Task goal: Take each line from the entries that holds "export" and copy it out.

Input for this task:
★ ★ ★
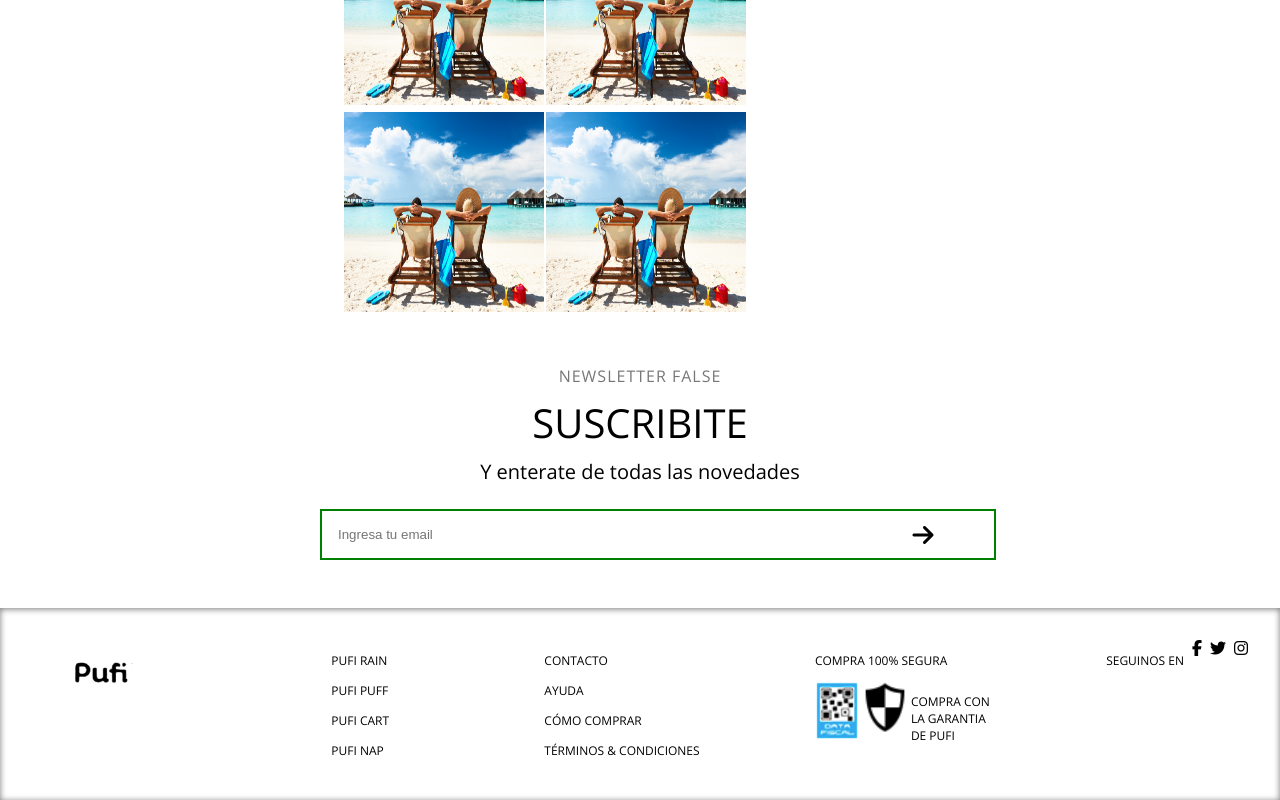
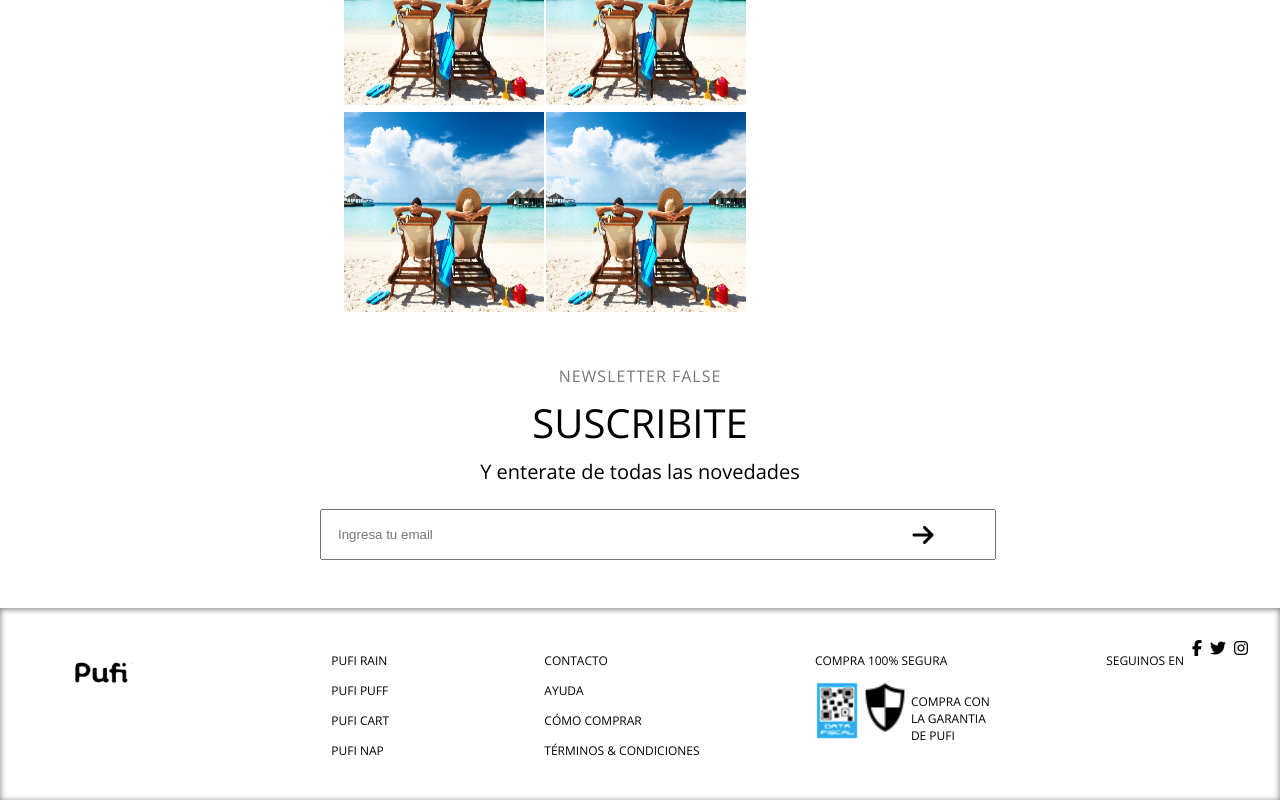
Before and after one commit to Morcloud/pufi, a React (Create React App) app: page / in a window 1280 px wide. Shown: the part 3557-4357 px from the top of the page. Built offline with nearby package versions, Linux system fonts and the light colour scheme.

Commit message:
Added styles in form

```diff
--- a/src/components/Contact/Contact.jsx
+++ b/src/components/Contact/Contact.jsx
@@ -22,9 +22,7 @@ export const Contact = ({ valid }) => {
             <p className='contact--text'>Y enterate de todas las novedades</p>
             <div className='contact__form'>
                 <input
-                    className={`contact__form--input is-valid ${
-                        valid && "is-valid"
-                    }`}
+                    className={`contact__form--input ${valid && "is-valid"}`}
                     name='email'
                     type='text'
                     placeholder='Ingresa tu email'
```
★ ★ ★
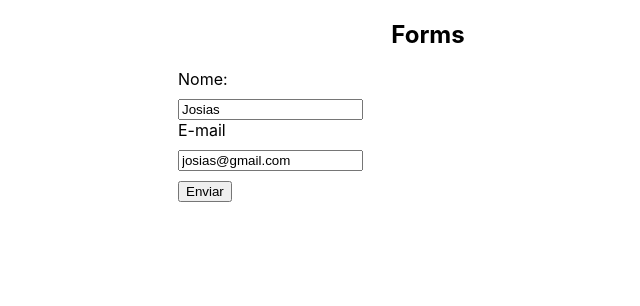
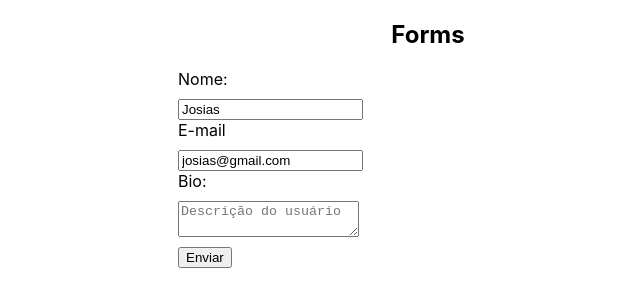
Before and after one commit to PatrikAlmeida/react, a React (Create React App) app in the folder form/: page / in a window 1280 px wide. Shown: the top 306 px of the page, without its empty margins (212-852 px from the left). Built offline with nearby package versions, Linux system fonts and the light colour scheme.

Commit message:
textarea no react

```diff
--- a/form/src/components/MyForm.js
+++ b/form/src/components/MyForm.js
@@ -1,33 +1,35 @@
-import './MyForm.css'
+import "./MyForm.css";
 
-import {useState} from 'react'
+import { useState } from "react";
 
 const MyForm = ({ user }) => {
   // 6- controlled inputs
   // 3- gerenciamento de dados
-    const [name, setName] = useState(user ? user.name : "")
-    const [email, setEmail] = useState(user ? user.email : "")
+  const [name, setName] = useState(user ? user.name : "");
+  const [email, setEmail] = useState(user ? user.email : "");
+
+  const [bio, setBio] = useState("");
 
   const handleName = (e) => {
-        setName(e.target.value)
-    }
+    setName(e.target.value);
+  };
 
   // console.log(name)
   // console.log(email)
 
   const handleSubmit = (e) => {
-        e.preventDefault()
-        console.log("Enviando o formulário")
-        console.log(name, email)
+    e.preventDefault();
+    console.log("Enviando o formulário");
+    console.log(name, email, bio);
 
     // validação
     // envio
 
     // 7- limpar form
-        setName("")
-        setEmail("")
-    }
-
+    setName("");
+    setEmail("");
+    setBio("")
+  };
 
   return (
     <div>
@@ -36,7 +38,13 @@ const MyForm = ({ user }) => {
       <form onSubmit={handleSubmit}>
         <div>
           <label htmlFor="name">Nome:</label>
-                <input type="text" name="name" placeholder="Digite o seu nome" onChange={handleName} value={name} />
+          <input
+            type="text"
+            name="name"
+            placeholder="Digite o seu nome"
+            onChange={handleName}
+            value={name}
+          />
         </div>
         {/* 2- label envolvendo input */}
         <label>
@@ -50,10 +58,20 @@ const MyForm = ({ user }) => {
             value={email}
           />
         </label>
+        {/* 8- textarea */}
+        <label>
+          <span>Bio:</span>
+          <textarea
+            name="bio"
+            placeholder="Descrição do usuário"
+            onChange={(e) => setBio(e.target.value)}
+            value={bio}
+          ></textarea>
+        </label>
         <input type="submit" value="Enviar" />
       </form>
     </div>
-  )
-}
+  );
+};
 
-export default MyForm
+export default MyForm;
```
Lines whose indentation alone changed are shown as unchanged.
★ ★ ★
Your response:
@@ -22,9 +22,7 @@ export const Contact = ({ valid }) => {
-export default MyForm
+export default MyForm;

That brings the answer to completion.